Your goal:
What lines of the material below include the string "BCELoss"? Copy all of them.

Given records:
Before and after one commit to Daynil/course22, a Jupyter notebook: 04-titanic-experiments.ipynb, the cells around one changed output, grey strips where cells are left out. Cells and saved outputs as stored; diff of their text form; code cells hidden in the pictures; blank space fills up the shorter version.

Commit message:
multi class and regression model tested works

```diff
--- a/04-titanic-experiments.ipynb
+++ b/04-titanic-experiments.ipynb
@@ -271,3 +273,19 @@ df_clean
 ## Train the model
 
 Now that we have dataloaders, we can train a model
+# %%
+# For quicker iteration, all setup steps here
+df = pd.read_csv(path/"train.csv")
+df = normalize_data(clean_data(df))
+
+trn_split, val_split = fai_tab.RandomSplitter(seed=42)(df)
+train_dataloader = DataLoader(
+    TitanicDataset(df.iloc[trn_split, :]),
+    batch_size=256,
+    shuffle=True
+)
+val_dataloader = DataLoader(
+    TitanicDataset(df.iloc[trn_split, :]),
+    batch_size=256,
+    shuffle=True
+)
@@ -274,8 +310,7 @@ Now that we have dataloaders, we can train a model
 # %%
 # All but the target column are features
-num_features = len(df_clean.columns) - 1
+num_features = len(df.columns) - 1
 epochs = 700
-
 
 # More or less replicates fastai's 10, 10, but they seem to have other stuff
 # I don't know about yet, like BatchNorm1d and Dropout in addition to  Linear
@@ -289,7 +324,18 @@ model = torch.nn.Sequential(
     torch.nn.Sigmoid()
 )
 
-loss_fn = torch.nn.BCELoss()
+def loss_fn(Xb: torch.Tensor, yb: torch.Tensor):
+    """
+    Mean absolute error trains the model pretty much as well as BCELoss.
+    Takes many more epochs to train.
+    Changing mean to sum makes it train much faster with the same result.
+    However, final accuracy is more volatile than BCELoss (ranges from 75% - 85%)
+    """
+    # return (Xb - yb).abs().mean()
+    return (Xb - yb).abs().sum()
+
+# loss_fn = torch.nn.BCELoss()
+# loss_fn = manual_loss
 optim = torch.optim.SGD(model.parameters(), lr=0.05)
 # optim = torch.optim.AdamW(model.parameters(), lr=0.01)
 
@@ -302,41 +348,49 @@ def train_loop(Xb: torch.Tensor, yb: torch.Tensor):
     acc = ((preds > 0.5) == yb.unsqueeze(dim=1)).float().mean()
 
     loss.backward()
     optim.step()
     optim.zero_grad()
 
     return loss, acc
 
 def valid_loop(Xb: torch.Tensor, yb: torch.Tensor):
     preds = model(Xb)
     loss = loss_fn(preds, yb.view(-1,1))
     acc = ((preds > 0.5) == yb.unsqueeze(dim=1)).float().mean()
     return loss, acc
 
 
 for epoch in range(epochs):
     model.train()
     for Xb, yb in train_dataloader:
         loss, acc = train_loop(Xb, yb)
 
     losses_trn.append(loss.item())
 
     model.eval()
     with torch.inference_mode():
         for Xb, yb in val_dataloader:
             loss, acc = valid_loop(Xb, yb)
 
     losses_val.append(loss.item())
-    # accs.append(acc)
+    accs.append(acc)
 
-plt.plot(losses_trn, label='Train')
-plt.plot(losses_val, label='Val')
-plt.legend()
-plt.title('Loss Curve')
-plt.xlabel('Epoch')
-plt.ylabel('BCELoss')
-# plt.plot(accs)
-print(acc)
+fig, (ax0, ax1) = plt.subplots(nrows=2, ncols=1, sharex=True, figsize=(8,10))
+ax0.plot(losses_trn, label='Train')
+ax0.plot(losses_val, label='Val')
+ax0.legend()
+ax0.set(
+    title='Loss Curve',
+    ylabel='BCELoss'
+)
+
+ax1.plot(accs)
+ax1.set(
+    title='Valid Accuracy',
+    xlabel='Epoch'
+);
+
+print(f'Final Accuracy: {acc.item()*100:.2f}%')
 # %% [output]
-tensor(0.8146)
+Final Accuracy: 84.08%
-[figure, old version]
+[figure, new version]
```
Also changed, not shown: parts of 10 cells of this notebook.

Output of the task:
-loss_fn = torch.nn.BCELoss()
+    Mean absolute error trains the model pretty much as well as BCELoss.
+    However, final accuracy is more volatile than BCELoss (ranges from 75% - 85%)
+# loss_fn = torch.nn.BCELoss()
-plt.ylabel('BCELoss')
+    ylabel='BCELoss'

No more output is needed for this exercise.